[Itemized modification records]
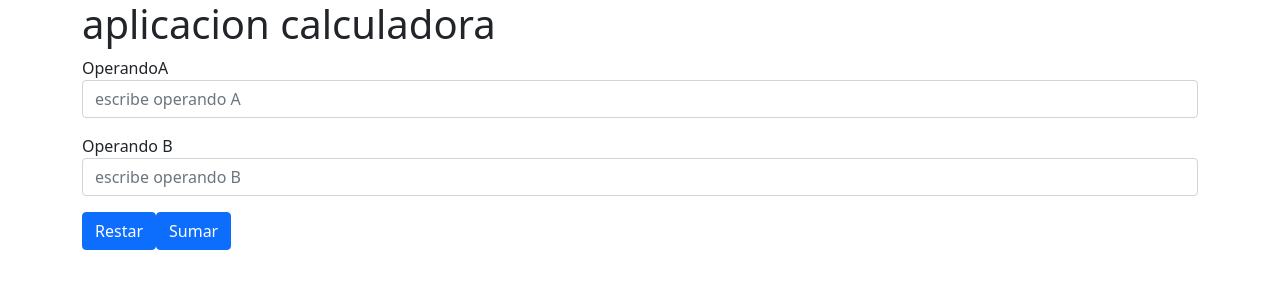
Repository: iwinser117/dw
Page: javascript udemy 43/ejercices/calculadora/index.html
The author's editor kept a copy of each file at every save. The page is drawn from the files as they stood at one save, then again after the next save.
The browser window is 1280 px wide. The pictures show the whole page.

Above is the page before, as saved 2022-10-02 12:07:40.

### javascript udemy 43/ejercices/calculadora/index.html
<!doctype html>
<html>

<head>
    <meta charset="utf-8">
    <meta name="viewport" content="width=device-width, initial-scale=1">
    <link href="https://cdn.jsdelivr.net/npm/bootstrap@5.1.3/dist/css/bootstrap.min.css" rel="stylesheet"
        integrity="sha384-1BmE4kWBq78iYhFldvKuhfTAU6auU8tT94WrHftjDbrCEXSU1oBoqyl2QvZ6jIW3" crossorigin="anonymous">

    <title>aplicacion calculadora</title>
</head>

<body>
    <div class="container">
        <h1 class="display-3s">aplicacion calculadora</h1>

        <form id="forma">
            <div class="mb-3">
                <label for="operandoA">OperandoA</label>
                <input type="number"  class="form-control" id="operandoA" placeholder="escribe operando A">
            </div>
            <div class="mb-3">
                <label for="operandoB">Operando B</label>
                <input type="number" class="form-control" placeholder="escribe operando B" id="operandoB">
            </div>


    </form>

    <div class="btn-fcn" style="display:flex">
        <button class="btn btn-primary mb-3" onclick="restar()">Restar</button>


    <button class="btn btn-primary mb-3" onclick="sumar()">Sumar</button>

    </div>

    <div id="resultadoResta"></div>
    <div id="resultado"></div>

    </div>
    </div>


    <script src="https://cdn.jsdelivr.net/npm/bootstrap@5.1.3/dist/js/bootstrap.bundle.min.js"
        integrity="sha384-ka7Sk0Gln4gmtz2MlQnikT1wXgYsOg+OMhuP+IlRH9sENBO0LRn5q+8nbTov4+1p"
        crossorigin="anonymous"></script>
    <script src="js/app.js"></script>
</body>

</html>

### javascript udemy 43/ejercices/calculadora/js/app.js

function sumar(){
    const forma = document.getElementById(`forma`);
    let operandoA = forma[`operandoA`];
    let operandoB = forma[`operandoB`];
    let resultado = parseInt(operandoA.value) + parseInt(operandoB.value);
    if (isNaN(resultado))
        resultado = `la operacion le faltan numeros`;
    document.getElementById(`resultado`).innerHTML = `resultado de la suma es : ${resultado}`;
    console.log(`resultado de la suma es : ${resultado}`);
}



function restar(){
    const forma = document.getElementById(`forma`);
    let operandoA = forma[`operandoA`];
    let operandoB = forma[`operandoB`];
    let resultadoResta = parseInt(operandoA.value) - parseInt(operandoB.value);
    if (isNaN(resultadoResta))
        resultadoResta = `la operacion le faltan numeros`;
    document.getElementById(`resultadoResta`).innerHTML = `resultado de la resta es : ${resultadoResta}`;
    console.log(`resultado de la resta es : ${resultadoResta}`);
}

After the next save:
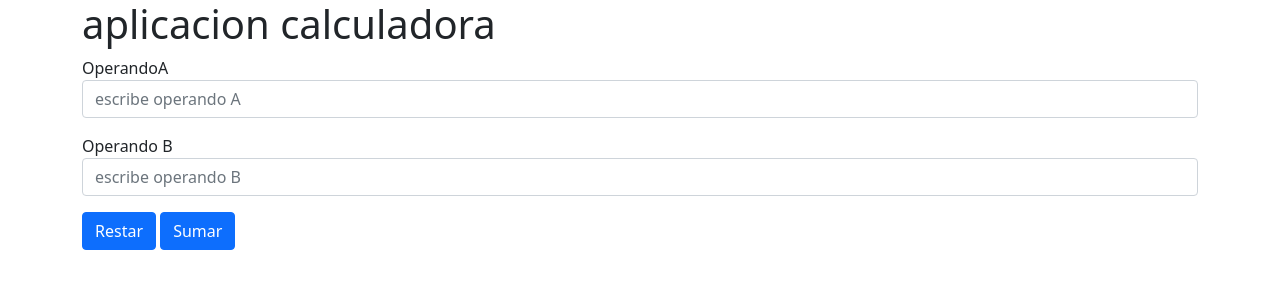
Saved 6 min 14 s later.
--- a/javascript udemy 43/ejercices/calculadora/index.html
+++ b/javascript udemy 43/ejercices/calculadora/index.html
@@ -27,7 +27,7 @@
 
     </form>
 
-    <div class="btn-fcn" style="display:flex">
+    <div class="btn-fcn" >
         <button class="btn btn-primary mb-3" onclick="restar()">Restar</button>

**PROBLEM TO WORK ON**
Look through the entries above. Extract each line with the word "restar".

**TASK ANSWER**
        <button class="btn btn-primary mb-3" onclick="restar()">Restar</button>
function restar(){
         <button class="btn btn-primary mb-3" onclick="restar()">Restar</button>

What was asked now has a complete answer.